Work required:
The answer must consist of every line from the data that holds the string "return".

Itemized modification records:
---+---

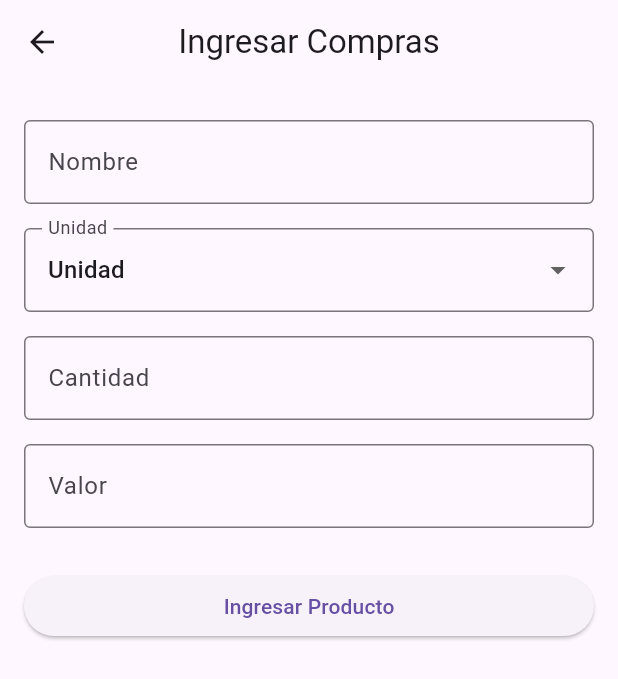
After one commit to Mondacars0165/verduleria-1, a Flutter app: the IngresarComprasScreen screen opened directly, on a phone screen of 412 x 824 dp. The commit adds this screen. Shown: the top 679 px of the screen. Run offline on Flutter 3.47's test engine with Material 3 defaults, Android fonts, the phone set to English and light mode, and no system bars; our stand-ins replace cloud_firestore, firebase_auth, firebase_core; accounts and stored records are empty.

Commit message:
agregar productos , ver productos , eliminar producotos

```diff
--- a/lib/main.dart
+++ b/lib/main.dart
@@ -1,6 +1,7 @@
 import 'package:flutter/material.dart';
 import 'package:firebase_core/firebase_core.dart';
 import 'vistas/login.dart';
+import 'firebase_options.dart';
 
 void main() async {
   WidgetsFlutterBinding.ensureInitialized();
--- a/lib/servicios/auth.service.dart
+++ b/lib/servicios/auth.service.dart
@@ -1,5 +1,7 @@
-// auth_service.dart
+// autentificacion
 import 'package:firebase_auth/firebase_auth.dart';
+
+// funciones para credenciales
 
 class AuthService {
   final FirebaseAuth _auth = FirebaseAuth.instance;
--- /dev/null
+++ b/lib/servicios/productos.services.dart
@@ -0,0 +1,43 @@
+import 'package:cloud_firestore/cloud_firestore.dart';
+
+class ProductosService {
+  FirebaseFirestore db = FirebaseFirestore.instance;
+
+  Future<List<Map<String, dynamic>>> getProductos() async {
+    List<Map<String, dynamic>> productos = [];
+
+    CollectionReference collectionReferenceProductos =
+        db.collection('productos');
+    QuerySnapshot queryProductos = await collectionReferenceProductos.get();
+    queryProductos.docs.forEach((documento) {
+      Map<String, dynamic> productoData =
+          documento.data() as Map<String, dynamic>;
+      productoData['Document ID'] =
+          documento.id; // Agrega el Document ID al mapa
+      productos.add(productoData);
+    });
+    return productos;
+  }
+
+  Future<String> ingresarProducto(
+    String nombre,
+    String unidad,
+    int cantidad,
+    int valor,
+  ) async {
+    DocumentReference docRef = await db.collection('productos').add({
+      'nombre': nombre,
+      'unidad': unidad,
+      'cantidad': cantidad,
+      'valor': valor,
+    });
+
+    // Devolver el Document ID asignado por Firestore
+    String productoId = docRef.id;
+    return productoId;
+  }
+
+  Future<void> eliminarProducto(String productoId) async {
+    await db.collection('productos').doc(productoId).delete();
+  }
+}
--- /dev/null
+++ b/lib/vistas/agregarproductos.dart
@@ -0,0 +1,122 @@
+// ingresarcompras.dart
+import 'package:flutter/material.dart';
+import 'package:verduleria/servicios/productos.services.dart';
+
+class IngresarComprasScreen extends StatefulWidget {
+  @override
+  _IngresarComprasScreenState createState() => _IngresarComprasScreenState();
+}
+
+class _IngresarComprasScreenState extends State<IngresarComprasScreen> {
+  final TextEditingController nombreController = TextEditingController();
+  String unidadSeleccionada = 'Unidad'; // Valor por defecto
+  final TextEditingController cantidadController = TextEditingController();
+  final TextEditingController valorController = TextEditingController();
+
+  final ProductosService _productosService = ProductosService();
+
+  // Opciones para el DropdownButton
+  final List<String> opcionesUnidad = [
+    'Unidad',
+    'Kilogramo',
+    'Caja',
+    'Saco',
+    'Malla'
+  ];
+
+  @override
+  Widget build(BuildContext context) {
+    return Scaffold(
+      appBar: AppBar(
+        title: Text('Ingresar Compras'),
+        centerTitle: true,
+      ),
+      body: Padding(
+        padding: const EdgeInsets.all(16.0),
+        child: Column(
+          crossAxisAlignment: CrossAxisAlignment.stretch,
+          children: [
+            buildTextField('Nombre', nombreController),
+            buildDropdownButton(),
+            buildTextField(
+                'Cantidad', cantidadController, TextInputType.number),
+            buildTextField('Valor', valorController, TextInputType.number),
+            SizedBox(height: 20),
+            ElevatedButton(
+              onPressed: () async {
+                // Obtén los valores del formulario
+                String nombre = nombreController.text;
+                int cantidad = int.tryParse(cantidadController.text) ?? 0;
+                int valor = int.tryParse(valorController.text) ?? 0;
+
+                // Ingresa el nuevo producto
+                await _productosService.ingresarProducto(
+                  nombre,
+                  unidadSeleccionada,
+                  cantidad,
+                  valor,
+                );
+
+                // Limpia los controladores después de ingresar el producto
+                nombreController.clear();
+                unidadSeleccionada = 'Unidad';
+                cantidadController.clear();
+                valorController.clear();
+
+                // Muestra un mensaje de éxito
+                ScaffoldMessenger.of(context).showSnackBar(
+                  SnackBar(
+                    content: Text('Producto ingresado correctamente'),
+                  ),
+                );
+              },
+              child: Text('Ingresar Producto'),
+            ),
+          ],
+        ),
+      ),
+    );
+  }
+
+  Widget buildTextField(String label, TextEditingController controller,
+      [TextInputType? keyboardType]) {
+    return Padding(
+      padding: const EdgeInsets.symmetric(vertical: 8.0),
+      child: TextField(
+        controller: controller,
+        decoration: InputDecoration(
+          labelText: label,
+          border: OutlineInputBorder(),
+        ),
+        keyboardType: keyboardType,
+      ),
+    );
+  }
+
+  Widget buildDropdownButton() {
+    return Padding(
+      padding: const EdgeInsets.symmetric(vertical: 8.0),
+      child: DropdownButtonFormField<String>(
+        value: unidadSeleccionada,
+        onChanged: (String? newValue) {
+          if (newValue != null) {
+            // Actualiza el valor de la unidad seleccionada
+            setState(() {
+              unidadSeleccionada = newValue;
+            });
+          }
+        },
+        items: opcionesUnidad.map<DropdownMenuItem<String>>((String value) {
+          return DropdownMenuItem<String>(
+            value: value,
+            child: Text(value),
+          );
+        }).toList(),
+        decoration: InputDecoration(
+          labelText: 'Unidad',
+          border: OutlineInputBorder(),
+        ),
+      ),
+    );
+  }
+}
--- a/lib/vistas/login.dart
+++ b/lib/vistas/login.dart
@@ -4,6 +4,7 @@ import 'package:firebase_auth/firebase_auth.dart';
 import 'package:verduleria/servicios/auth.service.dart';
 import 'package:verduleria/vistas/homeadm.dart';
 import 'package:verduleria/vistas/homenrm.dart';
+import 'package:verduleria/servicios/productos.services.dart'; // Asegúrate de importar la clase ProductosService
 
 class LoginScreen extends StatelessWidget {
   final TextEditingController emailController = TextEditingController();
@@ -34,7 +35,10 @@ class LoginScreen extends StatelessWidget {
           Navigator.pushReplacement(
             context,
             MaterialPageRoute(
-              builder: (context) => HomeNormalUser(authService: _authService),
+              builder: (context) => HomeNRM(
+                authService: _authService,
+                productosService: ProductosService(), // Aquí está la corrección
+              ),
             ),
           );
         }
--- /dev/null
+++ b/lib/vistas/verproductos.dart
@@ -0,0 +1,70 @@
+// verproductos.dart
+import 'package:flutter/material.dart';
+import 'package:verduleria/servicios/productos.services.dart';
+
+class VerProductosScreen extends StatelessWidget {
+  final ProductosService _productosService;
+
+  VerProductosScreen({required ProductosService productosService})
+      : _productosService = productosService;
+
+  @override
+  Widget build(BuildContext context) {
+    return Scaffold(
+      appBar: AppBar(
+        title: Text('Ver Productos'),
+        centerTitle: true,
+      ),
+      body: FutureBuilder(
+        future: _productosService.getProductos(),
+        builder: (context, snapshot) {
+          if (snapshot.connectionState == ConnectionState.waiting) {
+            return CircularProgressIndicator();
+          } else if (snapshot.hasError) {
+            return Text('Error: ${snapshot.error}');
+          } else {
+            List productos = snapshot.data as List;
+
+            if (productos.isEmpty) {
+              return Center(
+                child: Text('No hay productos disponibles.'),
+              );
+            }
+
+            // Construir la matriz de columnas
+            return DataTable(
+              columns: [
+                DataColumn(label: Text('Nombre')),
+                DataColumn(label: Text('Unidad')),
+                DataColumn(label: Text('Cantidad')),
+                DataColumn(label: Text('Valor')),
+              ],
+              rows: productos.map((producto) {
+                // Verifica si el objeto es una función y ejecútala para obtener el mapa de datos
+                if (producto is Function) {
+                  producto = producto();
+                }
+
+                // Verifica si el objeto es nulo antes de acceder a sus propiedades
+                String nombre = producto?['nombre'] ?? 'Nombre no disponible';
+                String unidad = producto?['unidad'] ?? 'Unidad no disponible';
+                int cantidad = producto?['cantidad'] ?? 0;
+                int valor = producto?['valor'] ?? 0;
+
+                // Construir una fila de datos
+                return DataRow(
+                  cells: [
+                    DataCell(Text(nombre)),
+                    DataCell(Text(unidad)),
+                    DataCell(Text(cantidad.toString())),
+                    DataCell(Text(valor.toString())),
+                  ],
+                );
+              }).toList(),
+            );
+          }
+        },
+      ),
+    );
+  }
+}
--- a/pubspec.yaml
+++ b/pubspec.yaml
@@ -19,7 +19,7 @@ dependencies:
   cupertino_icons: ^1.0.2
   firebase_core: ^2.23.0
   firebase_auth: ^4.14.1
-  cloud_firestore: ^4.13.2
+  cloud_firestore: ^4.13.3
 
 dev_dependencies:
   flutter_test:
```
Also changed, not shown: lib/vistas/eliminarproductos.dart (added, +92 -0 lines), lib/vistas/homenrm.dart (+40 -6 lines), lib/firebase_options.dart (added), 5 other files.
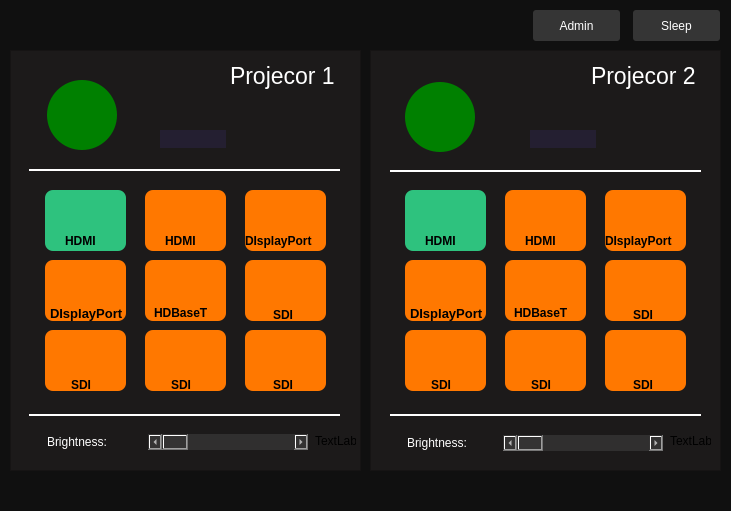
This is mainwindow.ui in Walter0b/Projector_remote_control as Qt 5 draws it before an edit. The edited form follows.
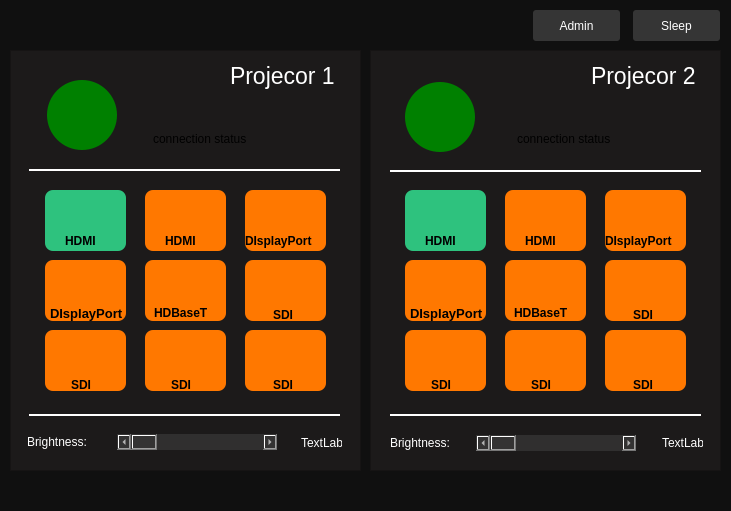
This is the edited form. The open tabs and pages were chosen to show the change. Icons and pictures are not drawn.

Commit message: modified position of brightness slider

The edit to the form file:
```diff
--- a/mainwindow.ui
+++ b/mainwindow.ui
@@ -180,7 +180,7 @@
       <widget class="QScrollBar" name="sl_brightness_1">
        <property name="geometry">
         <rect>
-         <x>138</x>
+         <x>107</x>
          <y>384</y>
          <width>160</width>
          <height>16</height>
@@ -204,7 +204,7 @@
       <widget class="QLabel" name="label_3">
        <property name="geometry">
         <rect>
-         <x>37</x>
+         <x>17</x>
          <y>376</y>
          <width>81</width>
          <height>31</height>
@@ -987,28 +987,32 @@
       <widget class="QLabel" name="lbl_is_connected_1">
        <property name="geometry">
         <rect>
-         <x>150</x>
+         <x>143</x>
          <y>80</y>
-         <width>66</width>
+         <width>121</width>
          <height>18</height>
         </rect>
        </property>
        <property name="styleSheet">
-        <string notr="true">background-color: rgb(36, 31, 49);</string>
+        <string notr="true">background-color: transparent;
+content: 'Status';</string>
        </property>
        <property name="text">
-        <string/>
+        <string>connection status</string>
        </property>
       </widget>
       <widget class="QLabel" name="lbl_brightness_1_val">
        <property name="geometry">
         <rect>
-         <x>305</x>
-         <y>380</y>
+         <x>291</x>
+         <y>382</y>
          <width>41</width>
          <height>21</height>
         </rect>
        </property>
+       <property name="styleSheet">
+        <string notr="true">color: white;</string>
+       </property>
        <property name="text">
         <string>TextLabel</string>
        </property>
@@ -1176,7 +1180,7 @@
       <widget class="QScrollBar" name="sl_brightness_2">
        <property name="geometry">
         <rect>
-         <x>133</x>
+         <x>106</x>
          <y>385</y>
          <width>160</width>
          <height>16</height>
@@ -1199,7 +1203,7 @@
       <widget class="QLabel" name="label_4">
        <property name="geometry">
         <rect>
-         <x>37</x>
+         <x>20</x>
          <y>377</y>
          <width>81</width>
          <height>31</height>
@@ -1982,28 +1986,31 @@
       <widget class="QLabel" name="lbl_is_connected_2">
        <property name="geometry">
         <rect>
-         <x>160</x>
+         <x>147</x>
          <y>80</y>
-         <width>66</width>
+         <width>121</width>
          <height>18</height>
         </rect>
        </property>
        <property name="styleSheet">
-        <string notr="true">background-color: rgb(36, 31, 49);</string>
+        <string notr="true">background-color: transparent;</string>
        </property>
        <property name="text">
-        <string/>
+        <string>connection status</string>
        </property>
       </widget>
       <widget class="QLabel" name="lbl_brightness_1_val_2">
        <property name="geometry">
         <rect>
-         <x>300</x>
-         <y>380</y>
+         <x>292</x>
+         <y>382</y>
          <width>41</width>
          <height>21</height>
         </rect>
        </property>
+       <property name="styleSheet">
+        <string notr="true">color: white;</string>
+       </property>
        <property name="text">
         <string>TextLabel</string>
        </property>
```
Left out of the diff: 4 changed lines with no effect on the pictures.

---+---

Result of this exercise:
+    return productos;
+    return productoId;
+    return Scaffold(
+    return Padding(
+    return Padding(
+          return DropdownMenuItem<String>(
+    return Scaffold(
+            return CircularProgressIndicator();
+            return Text('Error: ${snapshot.error}');
+              return Center(
+            return DataTable(
+                return DataRow(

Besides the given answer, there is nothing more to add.